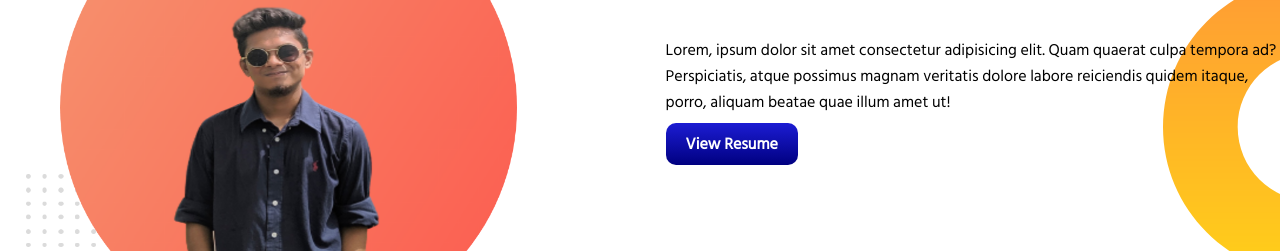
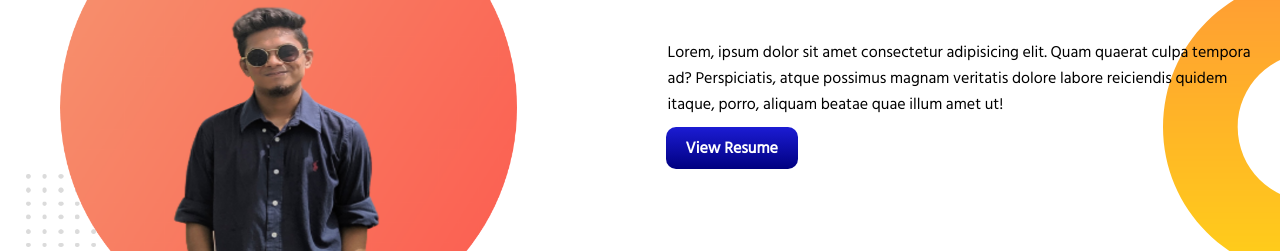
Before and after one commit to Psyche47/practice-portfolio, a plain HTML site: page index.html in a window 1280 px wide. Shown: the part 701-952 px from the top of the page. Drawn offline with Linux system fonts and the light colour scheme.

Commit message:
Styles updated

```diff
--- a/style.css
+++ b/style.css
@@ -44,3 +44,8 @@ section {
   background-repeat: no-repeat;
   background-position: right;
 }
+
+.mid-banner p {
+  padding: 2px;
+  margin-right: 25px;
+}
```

____

### What the task asks
For this exercise, return the data above exactly and leave every picture out.

### Response box
Before and after one commit to Psyche47/practice-portfolio, a plain HTML site: page index.html in a window 1280 px wide. Shown: the part 701-952 px from the top of the page. Drawn offline with Linux system fonts and the light colour scheme.

Commit message:
Styles updated

```diff
--- a/style.css
+++ b/style.css
@@ -44,3 +44,8 @@ section {
   background-repeat: no-repeat;
   background-position: right;
 }
+
+.mid-banner p {
+  padding: 2px;
+  margin-right: 25px;
+}
```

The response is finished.